Just a few minutes ago on Google+ I read a Post that began “Which is better a traditional wedding or Justice of the Peace?” Unfortunately, that Post continues to promote several myths and stereotypes that are outdated (if they were ever true!). This Post will attempt to explain why some perceptions may be no longer accurate. By “traditional” I assume that the writer means a wedding in a church, synagogue, mosque, et cetera; in other words a religion-based ceremony.
First, however, I must state my very strong personal belief: If you and your fiance are religious people and are considering whether to have your wedding in your place of worship, then I urge you to consult with your clergy person. Having a Justice of the Peace as your wedding officiant is not for everyone. I support every person’s right to their own beliefs and would never encourage anyone to choose me over their own religious leader.
Now, the myths: 1. You can have more guests at a traditional wedding. Sorry; no. It has been my honor to officiate at weddings with more than 200 guests. “JP wedding” does not equal “limited guest list”.
2. You can’t have photos, videos, and stories at a JP wedding. Nothing could be further from the truth. Your guests can take pictures, your professional photographer(s) can take stills and video, and there’ll be lots of great stories to tell. In fact, each engaged couple is encouraged to tell their love story (how they met, fell in love, and about the proposal) as part of their wedding ceremony. Professional photographers know how to be invisible, what specific shots you’re going to love, and where to be when.
3. “You and your soulmate are able to dress up and are treated like true [royalty]“. Of course! You must be able to wear what you want to your own wedding. If you are not treated with dignity and respect, you’ve got the wrong officiant! Your wedding day is exactly that: Your wedding day. Whether you want to wear a pair of jeans or a dazzling wedding gown, a tuxedo or shorts, it is your choice.
4. Traditional weddings are very expensive.
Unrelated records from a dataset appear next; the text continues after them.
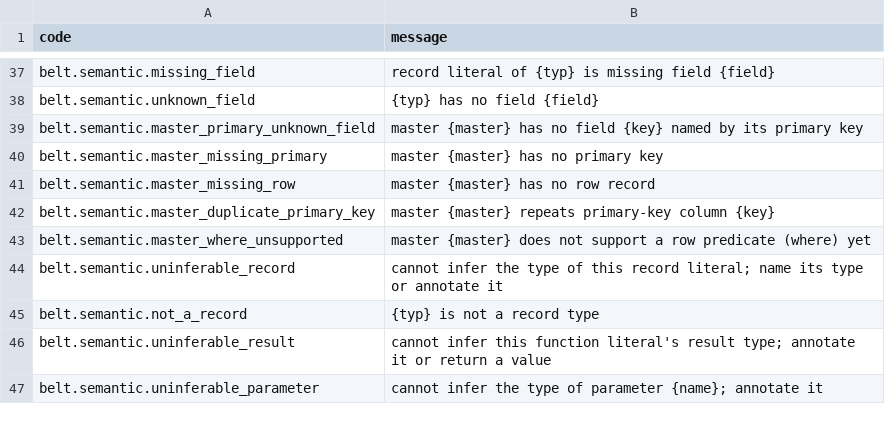
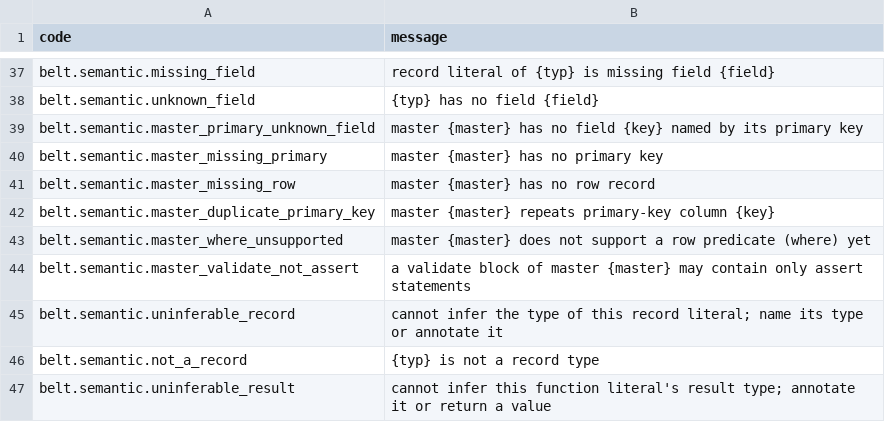
Before and after one commit to masterbelt/masterbelt, a CSV file: pkg/diagnostic/messages/en.csv, drawn as a sheet; only a part is shown, gaps mark what is left out; the shorter side is filled out with more unchanged rows; the diff names each change by its address in the sheet, - before the commit and + after, or states it on an @@ line.

```diff
--- a/pkg/diagnostic/messages/en.csv
+++ b/pkg/diagnostic/messages/en.csv
+row 44: belt.semantic.master_validate_not_assert | a validate block of master {master} may contain only assert statements
```
Also changed, not shown: pkg/diagnostic/code.csv, pkg/diagnostic/messages/ja.csv, 5 other files.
Well, it depends. Any wedding, traditional or DIY, can be as expensive as you would like it to be. You can usually use your place of worship for a nominal fee, wear clothes you already own, exchange simple rings, have a potluck reception (or food cooked by family), and you’ll spend less than $1,000. On the other hand, you can rent a fancy place, have a orchestra for the ceremony, buy all new clothes that you’ll never wear again, purchase rings for enough money to feed a small nation for a day, have a $250 per person sit-down dinner for 400 guests, and have top of the line entertainment for your reception.
5. “Planning a traditional wedding can be very stressful.” Sure, if you try to do everything yourself, any wedding will be stressful. That’s why you hire a professional officiant, a professional photographer, a professional DJ, …. A professional wedding planner may save you from all stress, and save you money, too. You get what you pay for.
6. Other people (well-meaning friends and family) will try to take over. Another reason to use professionals. We won’t let anyone highjack your planning. My contract says “In the event of a third-party payer, the Couple is solely responsible for making decisions and communicating with the Officiant.” In other words, you are in charge. Other people can offer advice, but your decision is final.
7. “The average cost associated with a JOP ceremony is approximately $XXX.” Justice of the Peace fees vary widely, depending on the services offered, the degree of customization, and years of experience. You can find a JP for $50. The JP may show up, may be sober, and may give you a canned, one-size-fits-all ceremony. Probably not where you want to save a few dollars.
8. “You are only allowed to have 2 witnesses and 2 guests at these ceremonies.” Sorry; simply not true. Connecticut does not require witnesses; I never limit the number of guests, nor does my fee increase if you add 100 extra guests. You receive the same amount of attention and homework whether you are eloping or have 350 guests.
No matter whether you choose a “traditional’ wedding or me as your officiant, I wish you a joy-filled day!